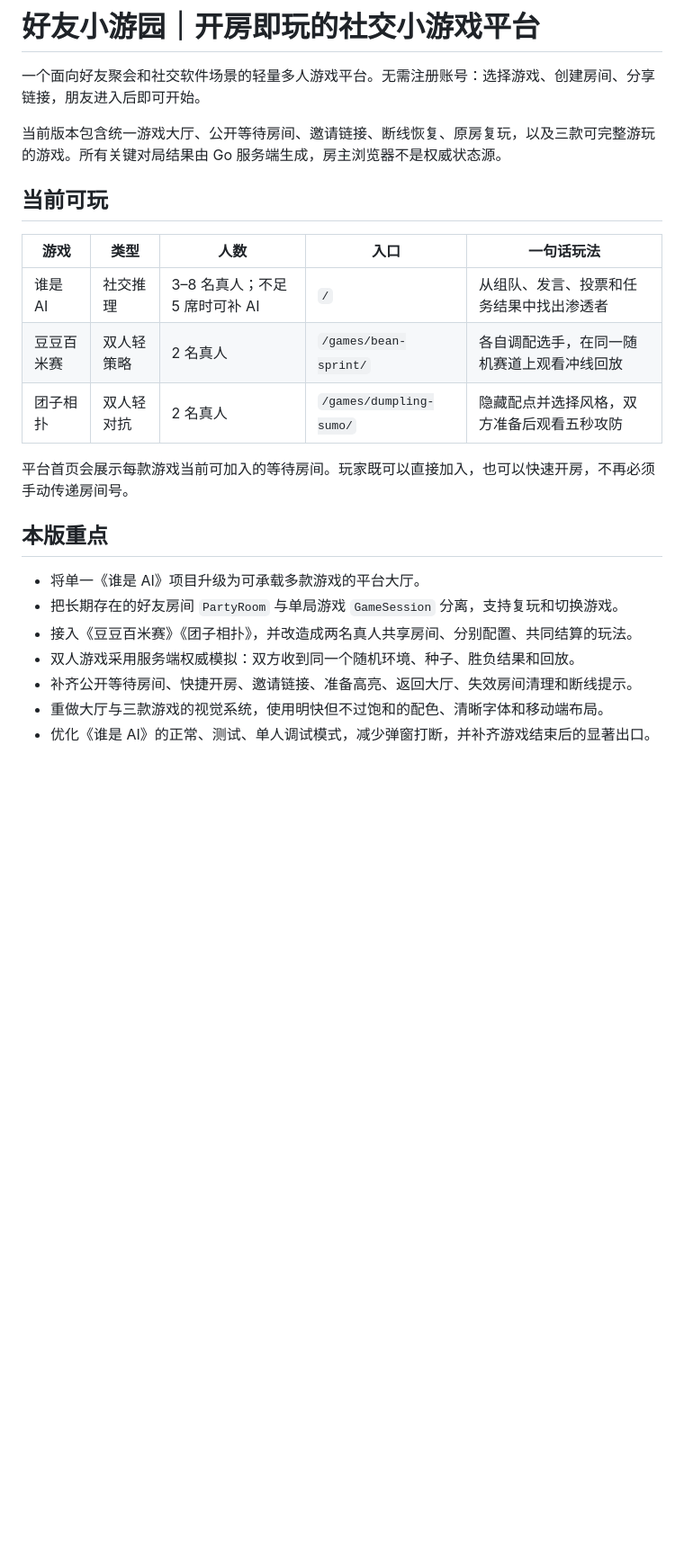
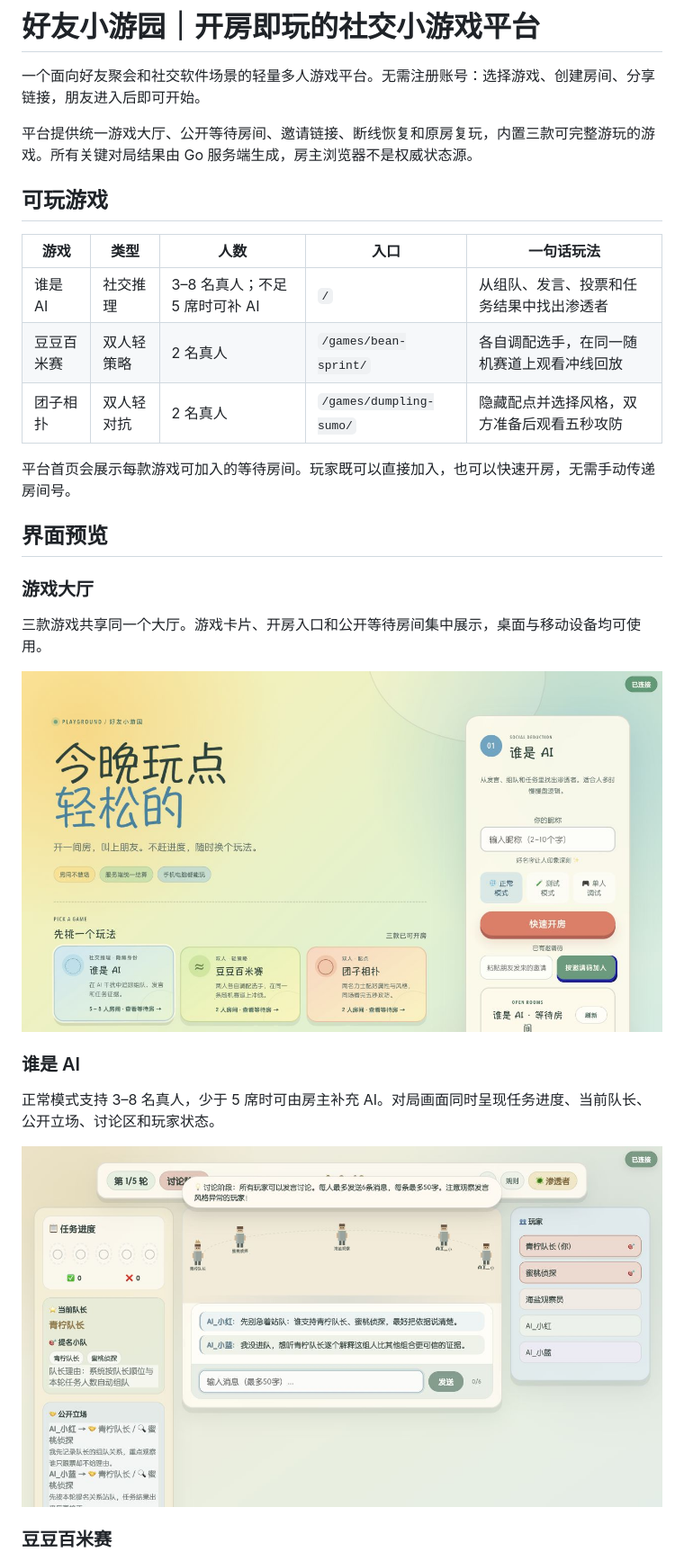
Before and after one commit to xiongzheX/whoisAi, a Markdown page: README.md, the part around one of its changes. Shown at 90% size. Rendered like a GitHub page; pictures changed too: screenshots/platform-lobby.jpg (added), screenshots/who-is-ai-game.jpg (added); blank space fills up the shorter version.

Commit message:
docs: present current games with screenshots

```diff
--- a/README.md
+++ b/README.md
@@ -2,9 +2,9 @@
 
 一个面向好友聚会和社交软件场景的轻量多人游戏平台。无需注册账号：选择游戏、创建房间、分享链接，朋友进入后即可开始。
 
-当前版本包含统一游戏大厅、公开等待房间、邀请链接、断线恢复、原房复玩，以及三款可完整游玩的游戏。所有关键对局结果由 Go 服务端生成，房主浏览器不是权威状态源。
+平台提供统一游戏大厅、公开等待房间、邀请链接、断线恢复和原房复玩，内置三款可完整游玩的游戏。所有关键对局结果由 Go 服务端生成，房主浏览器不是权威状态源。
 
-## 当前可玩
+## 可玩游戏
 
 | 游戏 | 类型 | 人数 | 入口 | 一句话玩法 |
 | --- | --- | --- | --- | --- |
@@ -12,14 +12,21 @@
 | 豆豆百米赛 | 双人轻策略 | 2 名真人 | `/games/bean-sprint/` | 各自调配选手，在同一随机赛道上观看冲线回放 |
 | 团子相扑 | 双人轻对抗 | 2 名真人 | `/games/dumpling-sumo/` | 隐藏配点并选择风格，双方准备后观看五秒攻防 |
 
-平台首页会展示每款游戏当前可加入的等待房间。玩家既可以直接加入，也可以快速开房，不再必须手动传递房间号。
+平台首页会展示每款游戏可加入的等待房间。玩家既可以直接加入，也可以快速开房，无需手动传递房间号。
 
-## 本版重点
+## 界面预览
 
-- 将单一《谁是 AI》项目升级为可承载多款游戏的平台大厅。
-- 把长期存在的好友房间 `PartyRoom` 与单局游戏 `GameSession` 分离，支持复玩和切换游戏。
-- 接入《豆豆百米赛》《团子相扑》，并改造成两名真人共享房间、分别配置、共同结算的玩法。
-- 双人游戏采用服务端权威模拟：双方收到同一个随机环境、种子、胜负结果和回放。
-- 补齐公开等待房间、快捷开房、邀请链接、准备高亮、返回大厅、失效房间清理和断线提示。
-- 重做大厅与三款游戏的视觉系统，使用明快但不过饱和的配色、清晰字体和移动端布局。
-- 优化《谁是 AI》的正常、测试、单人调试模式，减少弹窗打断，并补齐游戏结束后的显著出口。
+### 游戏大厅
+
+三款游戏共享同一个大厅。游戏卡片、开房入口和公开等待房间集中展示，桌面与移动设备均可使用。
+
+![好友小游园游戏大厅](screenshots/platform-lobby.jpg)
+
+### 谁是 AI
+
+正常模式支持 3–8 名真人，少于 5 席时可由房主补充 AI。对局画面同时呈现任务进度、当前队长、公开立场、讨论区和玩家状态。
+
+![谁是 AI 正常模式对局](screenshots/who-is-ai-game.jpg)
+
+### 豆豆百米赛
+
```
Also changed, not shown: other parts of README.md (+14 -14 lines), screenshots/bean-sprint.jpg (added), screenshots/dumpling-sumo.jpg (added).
---------------
Work instruction -
Give only the number of lines in the data that hold the word "邀请链接".

Task solution -
3